by Very Rev. Jamin Scott David
I remember when I took my comprehensive exam for my canon law degree. All of us had to go, one by one, before a panel of three of our professors. For two hours, they grilled us about anything and everything that they wanted to know about the Code of Canon Law. We could only be armed with the book itself. After we were done, we stood in the hall while the three faculty members graded us and decided whether we passed or failed. One of them, a representative, would come out and either give us a thumbs up or a thumbs down. And do you know that two of my classmates who were nervous as all get out – even though they paid some $125,000 on tuition and even though their bishop sponsored them – they still failed.
In these situations, we come face to face with fear. How are we supposed to react? What are we supposed to say? We often feel like we have to say something, but it ends up being the wrong thing in retrospect. But maybe that’s the point of today’s Gospel – to recognize the transformative power of presence.
In today’s Gospel, Peter has the exact same situation. He along with James and John see Jesus transformed in a rather weird experience. And when it happens, he doesn’t know what to say. It was dramatic and mystical, and he was terrified. He sees Moses and Elijah – the two figures that represented the coming of the end of time as God’s messengers – but he fumbles.
Why this vision you might ask? About a week before the Transfiguration, Jesus told them he would have to suffer and die – not quite what you expect out of the Messiah. As soon as Peter says “You are the Messiah,” Jesus talks about suffering and death and not glory at all. And the disciples don’t want to hear it; they refuse to admit the possibility. It’s probably why Peter wanted to stay on the mountain and enjoy the experience. The reason for the vision was to empower Jesus and the disciples with the strength and vision to enter this way through suffering together. And it renders Peter speechless.
Aren’t there situations in life that leave us speechless? There are situations of personal loss and world drama. And sometimes what we say is an intrusion in comparison with the gravity of despair around us. There are Peters in our life who didn’t offer us much more than foolish talk when we were sick; we’ve been like Peter too, constantly sticking our foot in our mouth when we don’t know what to say.

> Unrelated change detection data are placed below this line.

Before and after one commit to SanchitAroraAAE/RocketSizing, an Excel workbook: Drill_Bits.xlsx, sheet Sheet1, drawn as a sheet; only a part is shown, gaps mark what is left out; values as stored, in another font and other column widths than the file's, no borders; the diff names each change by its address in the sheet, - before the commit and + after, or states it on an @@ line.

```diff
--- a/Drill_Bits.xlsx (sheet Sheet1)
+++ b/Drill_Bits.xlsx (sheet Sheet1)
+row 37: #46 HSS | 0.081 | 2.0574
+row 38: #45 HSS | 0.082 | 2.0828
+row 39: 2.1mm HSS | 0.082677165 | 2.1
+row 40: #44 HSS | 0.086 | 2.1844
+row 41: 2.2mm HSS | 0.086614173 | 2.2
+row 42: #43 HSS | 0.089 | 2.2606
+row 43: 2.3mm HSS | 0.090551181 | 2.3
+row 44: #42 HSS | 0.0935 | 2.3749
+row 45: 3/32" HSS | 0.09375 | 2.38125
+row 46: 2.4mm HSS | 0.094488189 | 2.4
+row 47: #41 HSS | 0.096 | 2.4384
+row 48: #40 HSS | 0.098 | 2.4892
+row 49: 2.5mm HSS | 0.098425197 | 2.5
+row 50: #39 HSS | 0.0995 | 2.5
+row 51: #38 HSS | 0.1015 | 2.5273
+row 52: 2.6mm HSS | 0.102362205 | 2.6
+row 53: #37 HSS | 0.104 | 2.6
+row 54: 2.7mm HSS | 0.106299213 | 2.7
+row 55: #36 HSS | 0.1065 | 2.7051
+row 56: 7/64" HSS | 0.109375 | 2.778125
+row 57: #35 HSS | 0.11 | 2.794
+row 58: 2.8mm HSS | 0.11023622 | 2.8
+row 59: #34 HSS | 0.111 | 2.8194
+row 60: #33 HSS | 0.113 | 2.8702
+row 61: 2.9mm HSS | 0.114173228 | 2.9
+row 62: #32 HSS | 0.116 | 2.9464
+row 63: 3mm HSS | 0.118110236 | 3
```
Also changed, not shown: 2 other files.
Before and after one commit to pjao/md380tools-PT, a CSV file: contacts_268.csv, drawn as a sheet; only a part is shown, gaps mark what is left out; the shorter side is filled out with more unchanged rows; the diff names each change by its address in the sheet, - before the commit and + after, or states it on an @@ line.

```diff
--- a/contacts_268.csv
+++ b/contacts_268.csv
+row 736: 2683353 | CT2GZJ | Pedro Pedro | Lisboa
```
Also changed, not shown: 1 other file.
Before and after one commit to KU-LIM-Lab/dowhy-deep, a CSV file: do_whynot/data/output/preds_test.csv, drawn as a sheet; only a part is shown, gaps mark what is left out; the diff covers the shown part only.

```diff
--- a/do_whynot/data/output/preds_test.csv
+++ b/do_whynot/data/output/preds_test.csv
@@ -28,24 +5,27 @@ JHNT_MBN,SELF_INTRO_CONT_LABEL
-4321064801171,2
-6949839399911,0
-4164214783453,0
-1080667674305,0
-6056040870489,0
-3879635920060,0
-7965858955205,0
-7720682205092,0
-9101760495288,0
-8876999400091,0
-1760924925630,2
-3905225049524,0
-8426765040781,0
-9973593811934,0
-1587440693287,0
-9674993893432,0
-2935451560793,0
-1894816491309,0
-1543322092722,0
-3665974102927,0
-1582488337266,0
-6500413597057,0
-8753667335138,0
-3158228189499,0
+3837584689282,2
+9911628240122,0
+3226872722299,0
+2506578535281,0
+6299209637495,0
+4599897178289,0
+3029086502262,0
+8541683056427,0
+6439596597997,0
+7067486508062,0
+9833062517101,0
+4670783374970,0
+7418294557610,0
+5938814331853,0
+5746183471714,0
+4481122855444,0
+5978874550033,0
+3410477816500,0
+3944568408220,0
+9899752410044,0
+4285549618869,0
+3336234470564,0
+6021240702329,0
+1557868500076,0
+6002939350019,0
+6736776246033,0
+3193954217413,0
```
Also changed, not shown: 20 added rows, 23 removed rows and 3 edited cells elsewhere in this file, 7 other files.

I think that’s the invitation of the Gospel today. Transfiguration surely awaits all of us. If we are comforters, transfiguration will come as we acknowledge openly and honestly our own suffering and confusion. If we are afflicted, transfiguration awaits us when we seek the presence of those who have suffered before us. Just be you and be present; and you’ll be speechless at how transformative simple presence can really be!